Grindhouse is an American term for a theater that mainly showed exploitation films. It is thought to stem from the defunct burlesque theaters on 42nd Street, New York, where “bump n’ grind” dancing and striptease used to be on the bill. In the 1960s these theaters were put to new use as venues for exploitation films, a trend which continued strongly throughout the 1970s in New York City and other urban centers, mainly in North America, but began a long decline during the 1980s with the advent of home video.
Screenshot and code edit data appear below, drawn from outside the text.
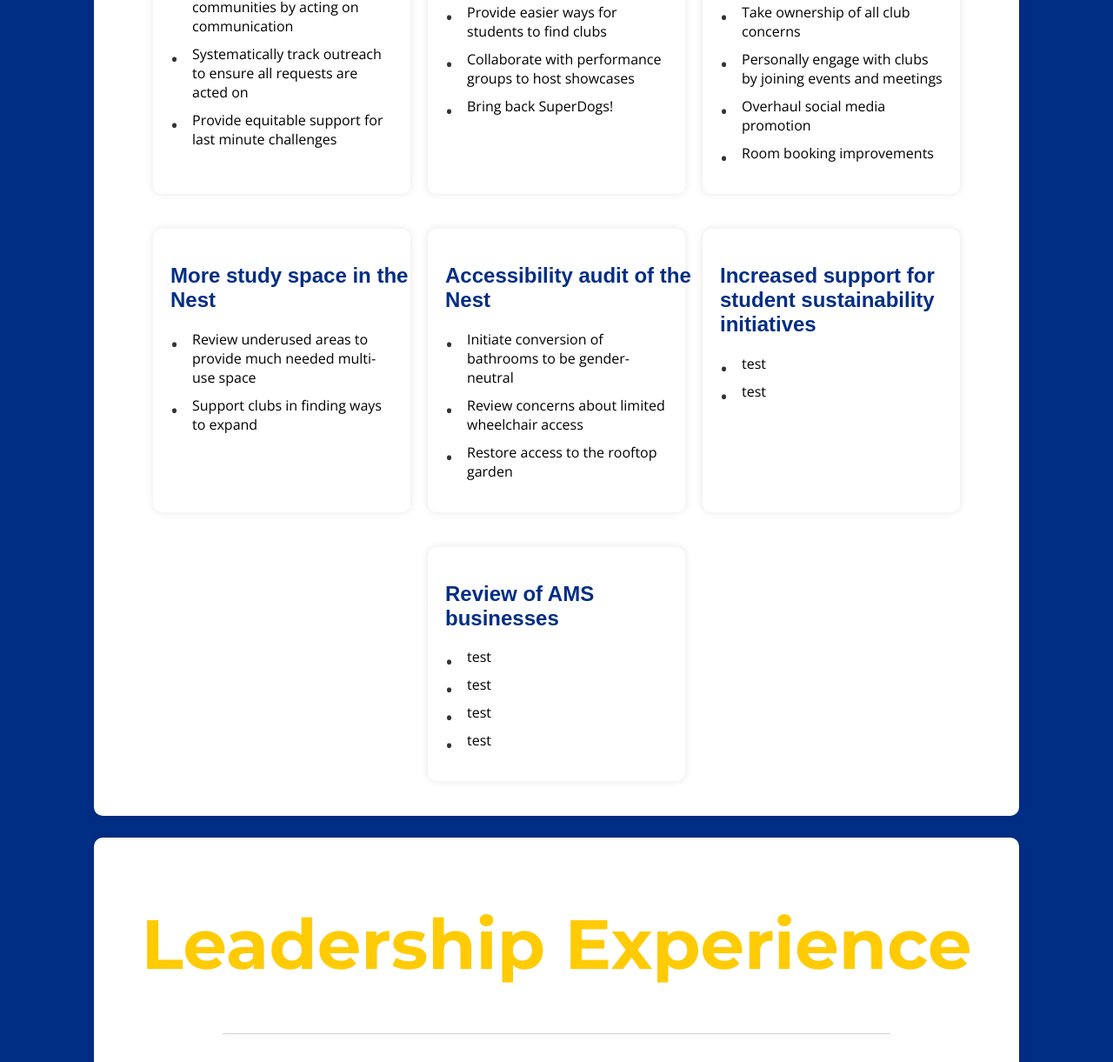
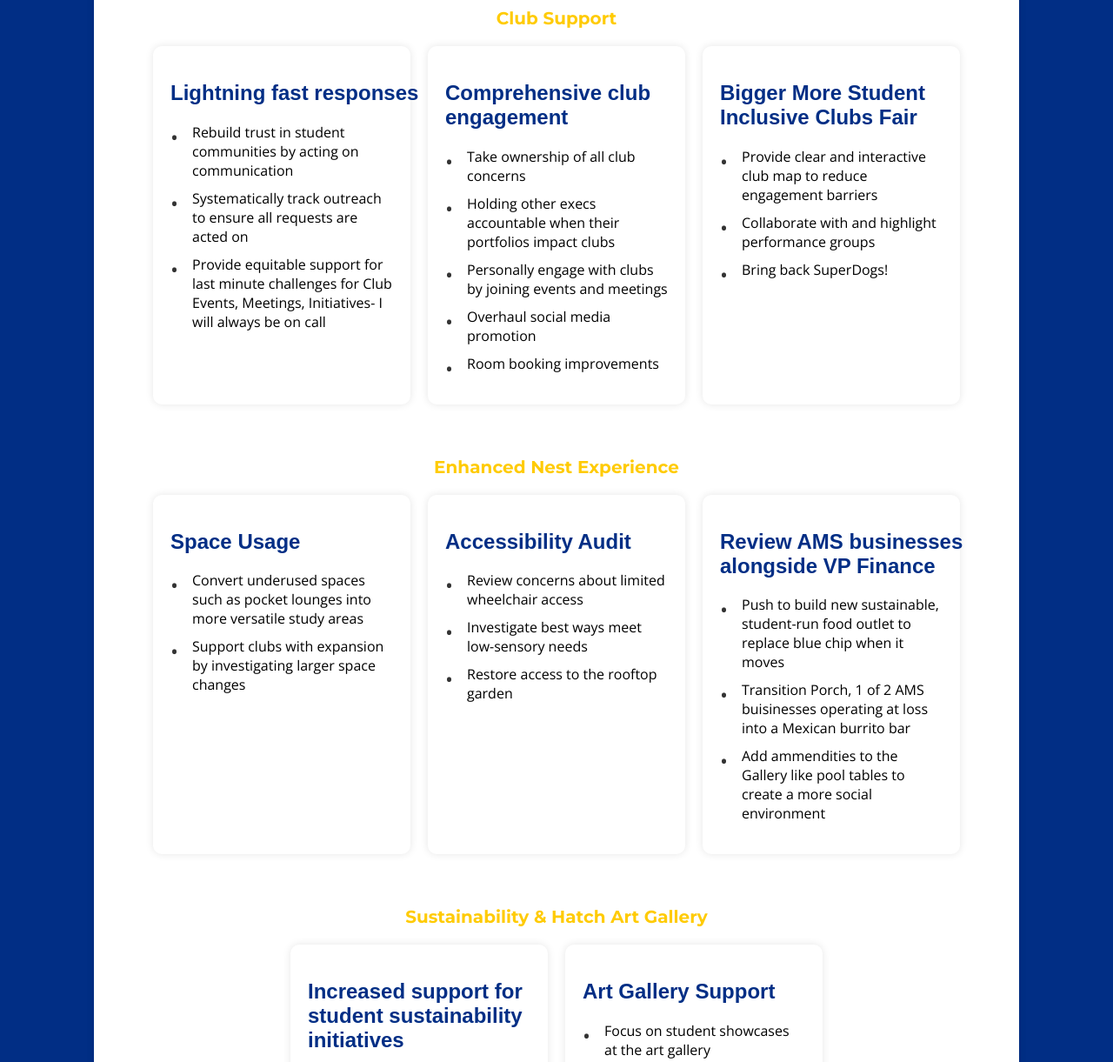
Before and after one commit to Stephr1/Stephr1.github.io, a plain HTML site: page index.html in a window 1280 px wide. Shown: the part 869-2090 px from the top of the page at 87% size. Drawn offline with nearby package versions, Linux system fonts and the light colour scheme.

Commit message:
Update index.html

```diff
--- a/index.html
+++ b/index.html
@@ -26,7 +26,7 @@
             max-width: 100%; /* Set a maximum width for the header */
             box-sizing: border-box;
         }
-        .profile-picture, .caption-image {
+        .profile-picture, .caption-image, .caption-image2 {
             max-width: 60%; /* Use the same max-width for both images */
             height: auto;
             border: 5px solid #fff;
@@ -128,7 +128,15 @@
         width: 75%; /* Span from 25% to 75% width */
         margin: 0 auto; /* Center the line */
         border-color: #D3D3D3;
-    }
+        }
+        .sub-title {
+            width:100%;
+            font-size: 20px;
+            font-family: 'Montserrat', sans-serif;
+            color: #FFCB05;
+            margin-top: 20px;
+            text-align: center;
+        }
     </style>
 </head>
 <body>
@@ -137,6 +145,7 @@
         <div class="campaign-info"></div>
         <!-- New image below the profile picture -->
         <img class="caption-image" src="imgs/caption.png" alt="Additional Image">
+	<img class="caption-image2" src="imgs/caption.png" alt="Additional Image2">
     </div>
     <div class="campaign-container">
         <div class="campaign-list">
@@ -146,60 +155,85 @@
             <div class="line"></div>
             <br><br>
             <div class="platform">
+
+                <div class="sub-title"><b>Club Support</b></div>
                 <div class="platform-experience">
-                <h2>Lightning fast responses</h2>
+                    <h2>Lightning fast responses</h2>
                     <ol>
                         <li>Rebuild trust in student communities by acting on communication</li>
                         <li>Systematically track outreach to ensure all requests are acted on</li>
-                        <li>Provide equitable support for last minute challenges</li>
+                        <li>Provide equitable support for last minute challenges for Club Events, Meetings, Initiatives- I will always be on call</li>
                     </ol>
                 </div>
+
                 <div class="platform-experience">
-                    <h2>Bigger More Student Inclusive Clubs Fair</h2>
-                    <ol>
-                        <li>Provide easier ways for students to find clubs</li>
-                        <li>Collaborate with performance groups to host showcases</li>
-                        <li>Bring back SuperDogs!</li>
-                    </ol>
-                </div>
-                <div class="platform-experience">
-                    <h2>Comprehensive club engagement</h2>
+                <h2>Comprehensive club engagement</h2>
                     <ol>
                         <li>Take ownership of all club concerns</li>
+			<li>Holding other execs accountable when their portfolios impact clubs</li>
                         <li>Personally engage with clubs by joining events and meetings</li>
                         <li>Overhaul social media promotion</li>
                         <li>Room booking improvements</li>
                     </ol>
                 </div>
                 <div class="platform-experience">
-                    <h2>More study space in the Nest</h2>
+                    <h2>Bigger More Student Inclusive Clubs Fair</h2>
                     <ol>
-                        <li>Review underused areas to provide much needed multi-use space</li>
-                        <li>Support clubs in finding ways to expand</li>
+                        <li>Provide clear and interactive club map to reduce engagement barriers</li>
+                        <li>Collaborate with and highlight performance groups</li>
+                        <li>Bring back SuperDogs!</li>
+                    </ol>
+                </div>
+
+
+
+                <div class="sub-title"><b>Enhanced Nest Experience</b></div>
+
+                <div class="platform-experience">
+                    <h2>Space Usage</h2>
+                    <ol>
+                        <li>Convert underused spaces such as pocket lounges into more versatile study areas</li>
+                        <li>Support clubs with expansion by investigating larger space changes</li>
                     </ol>
                 </div>
                 <div class="platform-experience">
-                    <h2>Accessibility audit of the Nest</h2>
+                    <h2>Accessibility Audit</h2>
                     <ol>
-                        <li>Initiate conversion of bathrooms to be gender-neutral</li>
                         <li>Review concerns about limited wheelchair access</li>
-                        <li>Restore access to the rooftop garden</li>
+                        <li>Investigate best ways meet low-sensory needs </li>
+			<li>Restore access to the rooftop garden</li>
+
                     </ol>
                 </div>
                 <div class="platform-experience">
+                    <h2>Review AMS businesses alongside VP Finance</h2>
+                    <ol>
+                        <li>Push to build new sustainable, student-run food outlet to replace blue chip when it moves</li>
+                        <li>Transition Porch, 1 of 2 AMS buisinesses operating at loss into a Mexican burrito bar</li>
+                        <li>Add ammendities to the Gallery like pool tables to create a more social environment</li>
+                    </ol>
+                </div>
+
+
+
+                <div class="sub-title"><b>Sustainability & Hatch Art Gallery</b></div>
+
+                <div class="platform-experience">
                     <h2>Increased support for student sustainability initiatives</h2>
                     <ol>
-                        <li>test</li>
-                        <li>test</li>
+                        <li>Improve accessibility to the Sustainability Projects Fund</li>
+                        <li>Restore Interactive Sustainability Hub to support sustainability groups and present waste metrics</li>
+			<li>Hold executives accountable for sustainability goals, ensuring data driven implementation of the AMS Sustainability Action Plan</li>
+
                     </ol>
                 </div>
+
+
                 <div class="platform-experience">
-                    <h2>Review of AMS businesses</h2>
+                    <h2>Art Gallery Support</h2>
                     <ol>
-                        <li>test</li>
-                        <li>test</li>
-                        <li>test</li>
-                        <li>test</li>
+                        <li>Focus on student showcases at the art gallery</li>
+                        <li>Collaborate with Vancouver Art Gallery and other local artists to make art shows more accessible to students</li>
                     </ol>
                 </div>
                 <!-- Add more numbered points as needed -->
@@ -212,6 +246,7 @@
             <div class="line"></div>
             <br><br>
             <div class="platform">
+
                 <div class="platform-experience">
                     <h2>Integrated Engineering Club Co-President</h2>
                     <ol>
```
Exploitation film is an informal label which may be applied to any film which is generally considered to be low budget, and therefore apparently attempting to gain financial success by “exploiting” a current trend or a niche genre or a base desire for lurid subject matter. The term “exploitation” is common in film marketing for promotion or advertising in any type of film. These films then need something to exploit, such as a big star, special effects, sex, violence, or romance. An “exploitation film”, however, due to its low budget, relies more heavily than usual on “exploitation”. Very often, exploitation films are widely considered to be of low quality, and are generally “B movies”. Even so, they sometimes attract critical attention and cult followings. Some films which might readily be labeled as “exploitation films” have become trend setters and of historical importance in their own right, such as Night of the Living Dead (1968). Some films also might be advertised by the producers themselves as “exploitation films” in order to pique the interest of those who seek out films of this type.